To Your Health
July, 2019 (Vol. 13, Issue 07)
Are Weights Better Than Aerobic Exercise for Heart Health?
By Editorial Staff
Weight training and aerobic exercise are two important components of a well-rounded fitness plan, and evidence suggests both can help facilitate weight loss: one by burning calories (aerobic exercise) and the other by increasing lean muscle. But which is better for heart health? While exercise in general reduces cardiovascular disease risk, weights appear to be superior when it comes to reducing a specific type of heart fat.
Pericardial adipose tissue can be a particularly dangerous type of visceral fat because of its location. However, research in JAMA Cardiology concludes that obese patients who lift weights reduce this type of fat, while patients who perform aerobic exercise do not. Both types of exercise appear to reduce another type of heart fat (epicardial adipose tissue) that is also associated with cardiovascular disease.

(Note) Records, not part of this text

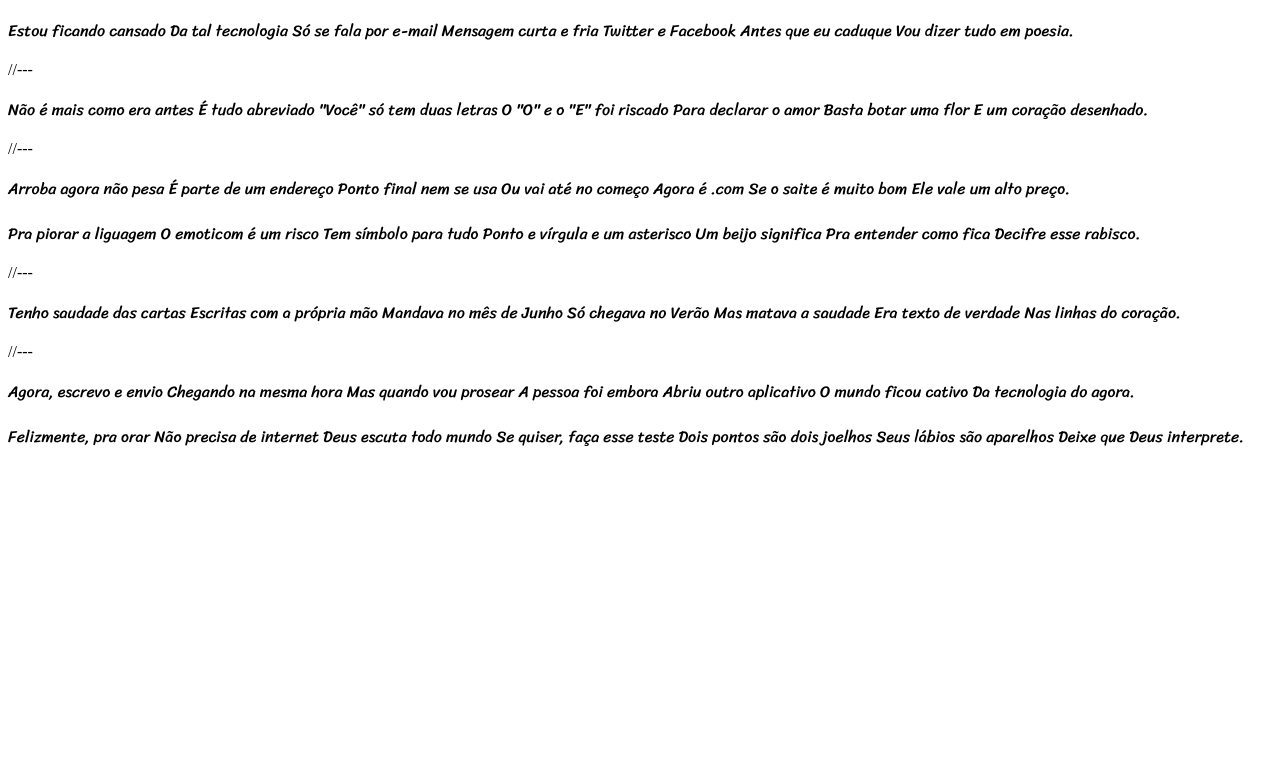
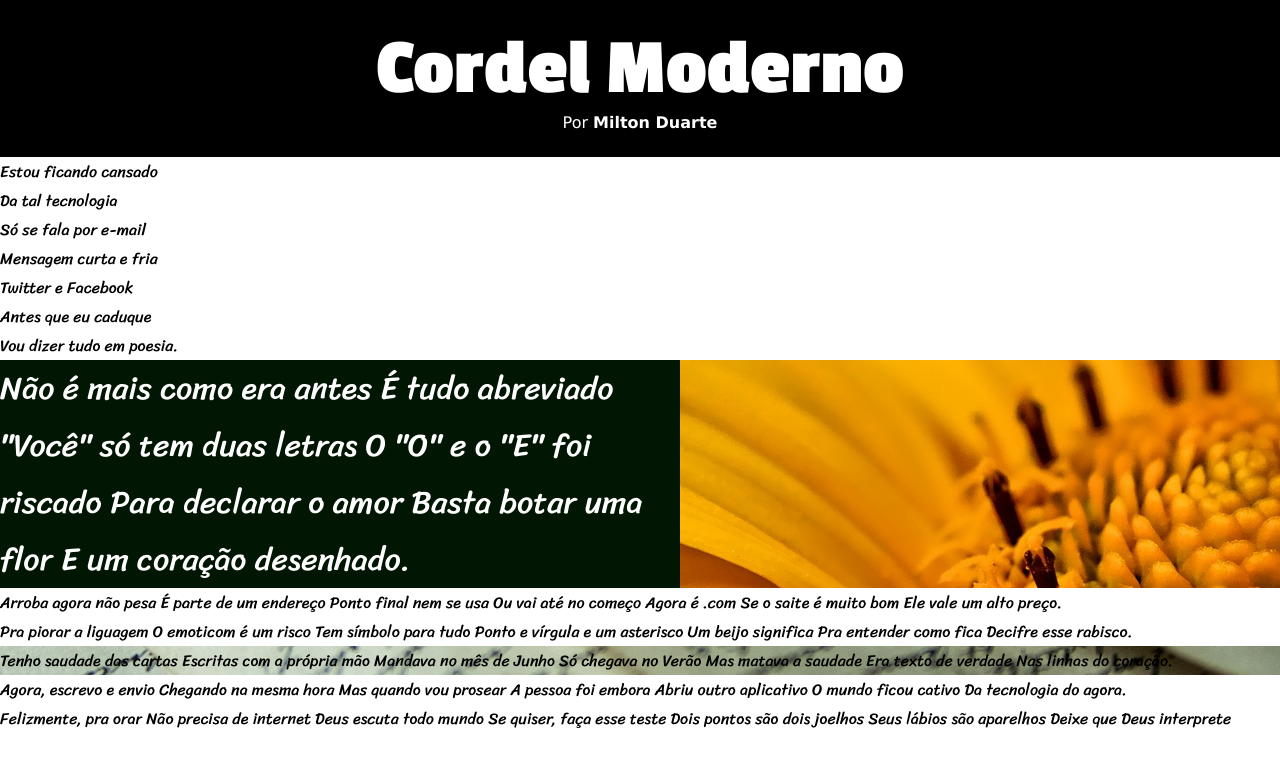
Before and after one commit to TalDoJulio/projeto-cordel, a plain HTML site: page index.html in a window 1280 px wide. Drawn offline with Linux system fonts and the light colour scheme.

Commit message:
alguns ajustes

```diff
--- a/index.html
+++ b/index.html
@@ -7,82 +7,27 @@
     <link rel="stylesheet" href="style.css">
 </head>
 <body>
-    <p class="paragrafo">
-        Estou ficando cansado
-        Da tal tecnologia
-        Só se fala por e-mail
-        Mensagem curta e fria
-        Twitter e Facebook
-        Antes que eu caduque
-        Vou dizer tudo em poesia.
-    </p>
-
-//---
-
-    <p class="imagem">
-        Não é mais como era antes
-        É tudo abreviado
-        "Você" só tem duas letras
-        O "O" e o "E" foi riscado
-        Para declarar o amor
-        Basta botar uma flor
-        E um coração desenhado.
-    </p>
-
-//---
-
-    <p class="paragrafo">
-        Arroba agora não pesa
-        É parte de um endereço
-        Ponto final nem se usa
-        Ou vai até no começo
-        Agora é .com
-        Se o saite é muito bom
-        Ele vale um alto preço.
-    </p>
-
-    <p class="paragrafo">
-        Pra piorar a liguagem
-        O emoticom é um risco
-        Tem símbolo para tudo
-        Ponto e vírgula e um asterisco
-        Um beijo significa
-        Pra entender como fica
-        Decifre esse rabisco.
-    </p>
-
-//---
-
-    <p class="imagem">
-        Tenho saudade das cartas
-        Escritas com a própria mão
-        Mandava no mês de Junho
-        Só chegava no Verão
-        Mas matava a saudade
-        Era texto de verdade
-        Nas linhas do coração.
-    </p>
-
-//---
-
-    <p class="paragrafo">
-        Agora, escrevo e envio
-        Chegando na mesma hora
-        Mas quando vou prosear
-        A pessoa foi embora
-        Abriu outro aplicativo
-        O mundo ficou cativo
-        Da tecnologia do agora.
-    </p>
-
-    <p class="paragrafo">
-        Felizmente, pra orar
-        Não precisa de internet
-        Deus escuta todo mundo
-        Se quiser, faça esse teste
-        Dois pontos são dois joelhos
-        Seus lábios são aparelhos
-        Deixe que Deus interprete.
-    </p>
+    <header>
+        <h1>Cordel Moderno</h1>
+        <p>Por <a href="https://www.recantodasletras.com.br/poesias/3186743">Milton Duarte</a></p>
+    </header>
+    <section id="conteiner">
+        <p class="paragrafo">Estou ficando cansado <br> Da tal tecnologia <br>Só se fala por e-mail <br> Mensagem curta e fria <br> Twitter e Facebook <br> Antes que eu caduque <br> Vou dizer tudo em poesia.</p>
+    </section>
+    <section id="conteiner2">
+        <p id="imagem">Não é mais como era antes É tudo abreviado "Você" só tem duas letras O "O" e o "E" foi riscado Para declarar o amor Basta botar uma flor E um coração desenhado.</p>
+    </section>
+    <section id="conteiner3">
+        <p class="paragrafo">Arroba agora não pesa É parte de um endereço Ponto final nem se usa Ou vai até no começo Agora é .com Se o saite é muito bom Ele vale um alto preço.</p>
+        <p class="paragrafo">Pra piorar a liguagem O emoticom é um risco Tem símbolo para tudo Ponto e vírgula e um asterisco Um beijo significa Pra entender como fica Decifre esse rabisco.</p>
+    </section>
+    <section id="conteiner4">
+        <p id="imagem2">Tenho saudade das cartas Escritas com a própria mão Mandava no mês de Junho Só chegava no Verão Mas matava a saudade Era texto de verdade Nas linhas do coração.</p>
+    </section>
+    <section id="conteiner5">
+        <p class="paragrafo">Agora, escrevo e envio Chegando na mesma hora Mas quando vou prosear A pessoa foi embora Abriu outro aplicativo O mundo ficou cativo Da tecnologia do agora.
+        </p>
+        <p class="paragrafo">Felizmente, pra orar Não precisa de internet Deus escuta todo mundo Se quiser, faça esse teste Dois pontos são dois joelhos Seus lábios são aparelhos Deixe que Deus interprete</p>
+    </section>
 </body>
 </html>
--- a/style.css
+++ b/style.css
@@ -1,12 +1,66 @@
 @charset "UTF-8";
 @import url('https://fonts.googleapis.com/css2?family=Sriracha&display=swap');
+@import url('https://fonts.googleapis.com/css2?family=Passion+One:wght@400;700;900&display=swap');
+* {
+    margin: 0px 0px;
+}
 p.paragrafo {
     font-family: "Sriracha", cursive;
     font-weight: 400;
     font-style: normal;
 }
-p.imagem {
+p#imagem {
+    color: white;
+    background-color: #021703;
+    font-family: "Sriracha", cursive;
+    font-weight: 400;
+    font-style: normal;
+    font-size: 2em;
+    width: 85vh;
+}
+p#imagem2 {
     font-family: "Sriracha", cursive;
     font-weight: 400;
     font-style: normal;
 }
+header {
+    background-color: black;
+    color: white;
+    text-align: center;
+    padding: 25px;
+
+}
+header h1 {
+    font-family: "Passion One", sans-serif;
+    font-weight: 700;
+    font-style: normal;
+    font-size: 5em;
+}
+header p {
+    font-family: Verdana, Geneva, Tahoma, sans-serif;
+    font-weight: 200;
+    font-style: normal;
+}
+header a {
+    color: white;
+    font-family: Verdana, Geneva, Tahoma, sans-serif;
+    font-weight: 700;
+    font-style: normal;
+    text-decoration: none;
+}
+section#conteiner {
+    background-color: white;
+}
+section#conteiner2 {
+    background: url('pacote-d012/imagens/background001.jpg') center right no-repeat fixed;
+}
+section#conteiner3 {
+    background-color: white;
+}
+section#conteiner4 {
+    background: url('pacote-d012/imagens/background002.jpg') center right no-repeat fixed;
+    background-size: cover;
+}
+section#conteiner5 {
+    background-color: white;
+}
```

In the study, researchers assigned obese, sedentary adults to one of two programs: aerobic exercise or weight training. A third group served as controls and had no change in activity. All adults were deemed free of heart disease, diabetes or atrial fibrillation at the start of the study, and each received an MRI scan of the heart before and after the three-month program to assess heart fat.
While both types of training reduced epicardial adipose fat compared to not exercising, weight training reduced pericardial adipose fat by 31 percent compared to not exercise.